These Xbox controllers can even be used to aim and fire the high-energy laser weapons the Navy is now integrating into Virginia-class photonic masts.

The same controller is used in the development of other unmanned systems such as the US Army’s Robotic Wingman vehicle.

Berger argues that while there may be benefits to using this material, there is a less obvious downside.

“The Xbox controller is certainly much cheaper and much better designed than anything the military could come up with, but I think it’s ‘expensive’ to use in terms of the consequences of blurring the line between toys and weapons,” says Shepherd.

His point is underscored by the design history.

“Early consoles offered a range of specialized input devices in addition to the classic controller: light guns, shuttlecocks and flight sticks, even fishing rods and maracas,” says Berger. “Xbox and PlayStation, today’s major consoles, have converged on a similar all-in-one controller, with a complex combination of thumbsticks, d-pads, buttons, bumpers and triggers.”

The modern Xbox controller is therefore a complex piece of kit, but one that many people are used to using after years of Grand Theft Auto and Call of Duty.

“Proponents of military use of Xbox controllers prefer terms like instinctive and intuitive to describe the rapid adoption of the hardware by soldiers,” Berger says. “But it’s not like the controller’s 16-button analog dual-console gamepad is easy to master. It is that having spent hundreds of hours playing with the joystick in their childhood, the soldiers have already mastered it. They find the controller to be intuitive because of its familiarity, not its simplicity. »

Berger notes that the military uses the Xbox 360 controller rather than the newer Xbox One, apparently because the older design is more familiar to those who now handle military hardware. Some 27 million have been sold and many are still in use.

Other exhibits at shooting box exhibit includes another Berger Xbox controller, Chip III, and an exhibit showing America’s Army, a video game developed as a recruiting aid and distributed as a free Xbox download – and a memorial to American servicemen killed in Iraq created using the US Army’s messaging system. There’s also video from CNN’s Desert Storm coverage, quickly dubbed the video game war. Other items include a lead mold for World War I toy soldiers and the casts and other items used to create Ball i.

But why should the military use of practical commercial equipment provoke such a strong reaction? Maybe because it has more to do with culture wars than military operations.

“At the end of the day, I believe the reasons the military reassigned controllers is a smokescreen,” Berger says.

Berger suggests that the training and ergonomic aspects are less important than what the controller represents.

“By virtue of its status as a designed object, the Xbox controller is inscribed with far more consequential meanings and values ​​than the military acknowledges. In a chilling echo of the simulator that turns out to be real in the science-fiction novel- fictional Ender’s Game by Orson Scott Card, the military reuses a beloved item from the Gamer Generation’s childhood for America’s war machine.

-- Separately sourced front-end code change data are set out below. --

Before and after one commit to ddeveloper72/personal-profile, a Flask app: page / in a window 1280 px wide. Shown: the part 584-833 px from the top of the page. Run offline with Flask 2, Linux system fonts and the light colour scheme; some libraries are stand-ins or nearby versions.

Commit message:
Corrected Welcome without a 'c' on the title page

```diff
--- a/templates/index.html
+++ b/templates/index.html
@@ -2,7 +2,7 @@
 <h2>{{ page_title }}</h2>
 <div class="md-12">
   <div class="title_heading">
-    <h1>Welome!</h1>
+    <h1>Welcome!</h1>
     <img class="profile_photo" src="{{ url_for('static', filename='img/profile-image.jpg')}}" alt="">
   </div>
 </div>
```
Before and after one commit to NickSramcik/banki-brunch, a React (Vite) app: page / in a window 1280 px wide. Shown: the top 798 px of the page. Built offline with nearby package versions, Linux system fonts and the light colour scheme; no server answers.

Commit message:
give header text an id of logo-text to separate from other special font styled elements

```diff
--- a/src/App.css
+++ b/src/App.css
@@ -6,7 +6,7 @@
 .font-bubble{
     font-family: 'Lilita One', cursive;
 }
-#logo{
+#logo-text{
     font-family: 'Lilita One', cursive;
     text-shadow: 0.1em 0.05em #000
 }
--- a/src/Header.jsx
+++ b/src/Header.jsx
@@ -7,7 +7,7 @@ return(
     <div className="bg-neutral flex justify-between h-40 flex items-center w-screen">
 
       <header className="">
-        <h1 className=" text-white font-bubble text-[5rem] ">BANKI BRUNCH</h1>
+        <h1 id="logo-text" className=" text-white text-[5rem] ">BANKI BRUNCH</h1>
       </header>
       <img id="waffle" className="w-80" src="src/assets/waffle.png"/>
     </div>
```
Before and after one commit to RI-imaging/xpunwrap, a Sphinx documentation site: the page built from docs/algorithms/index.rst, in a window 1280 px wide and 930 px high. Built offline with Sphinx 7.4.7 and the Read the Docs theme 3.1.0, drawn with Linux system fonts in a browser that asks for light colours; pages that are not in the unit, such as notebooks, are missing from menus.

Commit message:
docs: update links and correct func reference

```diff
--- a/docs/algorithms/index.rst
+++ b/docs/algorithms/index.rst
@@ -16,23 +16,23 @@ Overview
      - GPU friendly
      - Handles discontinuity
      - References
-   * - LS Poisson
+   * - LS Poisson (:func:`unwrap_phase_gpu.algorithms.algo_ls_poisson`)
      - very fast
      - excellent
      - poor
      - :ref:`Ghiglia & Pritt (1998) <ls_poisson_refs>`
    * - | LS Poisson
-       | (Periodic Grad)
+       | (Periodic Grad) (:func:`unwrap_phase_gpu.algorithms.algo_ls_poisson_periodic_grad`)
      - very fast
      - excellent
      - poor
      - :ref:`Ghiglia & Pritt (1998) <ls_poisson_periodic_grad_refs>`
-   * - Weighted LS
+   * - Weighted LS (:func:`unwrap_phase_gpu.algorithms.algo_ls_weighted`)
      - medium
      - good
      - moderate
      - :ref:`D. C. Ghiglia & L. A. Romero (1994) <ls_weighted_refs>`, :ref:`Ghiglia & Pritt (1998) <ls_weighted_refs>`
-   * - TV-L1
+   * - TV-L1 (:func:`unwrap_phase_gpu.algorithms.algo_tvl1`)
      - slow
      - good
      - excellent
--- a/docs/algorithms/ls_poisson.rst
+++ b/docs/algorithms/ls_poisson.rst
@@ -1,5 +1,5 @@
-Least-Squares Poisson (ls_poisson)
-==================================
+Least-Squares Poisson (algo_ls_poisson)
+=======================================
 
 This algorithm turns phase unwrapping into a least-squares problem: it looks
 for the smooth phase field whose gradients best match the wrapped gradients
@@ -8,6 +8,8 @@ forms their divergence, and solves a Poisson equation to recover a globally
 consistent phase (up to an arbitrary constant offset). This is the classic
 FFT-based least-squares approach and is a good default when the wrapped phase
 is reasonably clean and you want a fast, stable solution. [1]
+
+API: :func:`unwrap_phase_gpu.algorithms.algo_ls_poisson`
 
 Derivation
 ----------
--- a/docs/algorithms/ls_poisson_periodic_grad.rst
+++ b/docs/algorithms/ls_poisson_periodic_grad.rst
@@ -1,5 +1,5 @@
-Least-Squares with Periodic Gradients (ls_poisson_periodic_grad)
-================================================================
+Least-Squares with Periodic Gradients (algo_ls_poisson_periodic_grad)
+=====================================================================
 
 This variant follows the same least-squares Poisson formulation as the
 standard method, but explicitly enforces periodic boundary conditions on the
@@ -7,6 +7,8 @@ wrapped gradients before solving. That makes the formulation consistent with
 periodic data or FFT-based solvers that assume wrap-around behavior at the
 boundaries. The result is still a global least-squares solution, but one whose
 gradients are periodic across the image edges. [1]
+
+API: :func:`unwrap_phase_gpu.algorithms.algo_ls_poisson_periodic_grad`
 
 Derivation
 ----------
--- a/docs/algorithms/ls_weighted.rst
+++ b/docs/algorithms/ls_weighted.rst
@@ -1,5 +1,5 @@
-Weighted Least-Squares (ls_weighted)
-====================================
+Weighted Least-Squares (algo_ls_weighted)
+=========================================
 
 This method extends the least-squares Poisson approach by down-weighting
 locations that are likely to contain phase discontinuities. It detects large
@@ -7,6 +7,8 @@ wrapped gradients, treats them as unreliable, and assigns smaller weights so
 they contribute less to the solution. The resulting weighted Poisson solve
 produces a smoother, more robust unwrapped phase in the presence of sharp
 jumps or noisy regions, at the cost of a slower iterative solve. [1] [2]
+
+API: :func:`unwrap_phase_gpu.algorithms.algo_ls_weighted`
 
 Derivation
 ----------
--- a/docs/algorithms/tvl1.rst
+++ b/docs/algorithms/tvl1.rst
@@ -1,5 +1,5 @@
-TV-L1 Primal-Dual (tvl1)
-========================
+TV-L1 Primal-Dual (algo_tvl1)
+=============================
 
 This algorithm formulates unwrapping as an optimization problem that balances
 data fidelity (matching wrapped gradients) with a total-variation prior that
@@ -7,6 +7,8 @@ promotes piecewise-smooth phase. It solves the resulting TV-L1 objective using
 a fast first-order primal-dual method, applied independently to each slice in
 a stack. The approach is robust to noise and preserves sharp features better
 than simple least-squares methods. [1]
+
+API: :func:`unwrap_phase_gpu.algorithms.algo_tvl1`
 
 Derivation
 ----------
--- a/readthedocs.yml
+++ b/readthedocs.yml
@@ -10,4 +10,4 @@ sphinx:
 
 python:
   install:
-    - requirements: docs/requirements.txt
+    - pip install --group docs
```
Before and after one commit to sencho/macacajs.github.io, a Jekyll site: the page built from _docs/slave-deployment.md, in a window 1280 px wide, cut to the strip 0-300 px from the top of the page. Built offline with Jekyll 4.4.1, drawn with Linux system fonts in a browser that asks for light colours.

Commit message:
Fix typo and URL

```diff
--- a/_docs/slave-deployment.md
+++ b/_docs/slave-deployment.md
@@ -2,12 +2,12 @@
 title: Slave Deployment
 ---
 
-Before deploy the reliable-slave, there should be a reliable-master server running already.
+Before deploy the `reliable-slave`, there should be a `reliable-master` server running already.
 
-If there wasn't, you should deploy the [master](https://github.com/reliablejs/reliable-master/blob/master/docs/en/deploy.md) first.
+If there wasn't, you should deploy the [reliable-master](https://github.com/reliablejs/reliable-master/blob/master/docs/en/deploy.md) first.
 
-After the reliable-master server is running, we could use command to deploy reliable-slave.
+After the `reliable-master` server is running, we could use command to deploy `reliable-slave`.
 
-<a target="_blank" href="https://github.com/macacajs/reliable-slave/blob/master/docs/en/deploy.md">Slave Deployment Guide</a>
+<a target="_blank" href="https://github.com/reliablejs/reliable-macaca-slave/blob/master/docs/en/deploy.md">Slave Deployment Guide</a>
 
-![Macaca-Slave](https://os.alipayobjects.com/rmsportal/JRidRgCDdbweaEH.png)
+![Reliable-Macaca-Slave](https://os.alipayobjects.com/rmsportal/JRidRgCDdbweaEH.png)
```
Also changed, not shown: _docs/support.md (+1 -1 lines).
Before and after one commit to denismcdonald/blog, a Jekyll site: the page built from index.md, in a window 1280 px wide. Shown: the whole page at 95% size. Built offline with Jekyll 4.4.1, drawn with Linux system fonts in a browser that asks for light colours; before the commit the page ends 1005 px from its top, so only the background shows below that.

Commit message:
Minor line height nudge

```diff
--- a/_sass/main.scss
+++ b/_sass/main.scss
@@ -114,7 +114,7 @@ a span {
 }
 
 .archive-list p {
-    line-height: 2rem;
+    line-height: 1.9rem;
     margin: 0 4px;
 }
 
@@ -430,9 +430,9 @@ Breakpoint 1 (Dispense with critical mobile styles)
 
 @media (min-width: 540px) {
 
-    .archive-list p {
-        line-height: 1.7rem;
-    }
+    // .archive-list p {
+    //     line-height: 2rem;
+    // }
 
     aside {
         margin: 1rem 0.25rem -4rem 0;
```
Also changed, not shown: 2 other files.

Shooter Box runs until September 24. Details can be found here.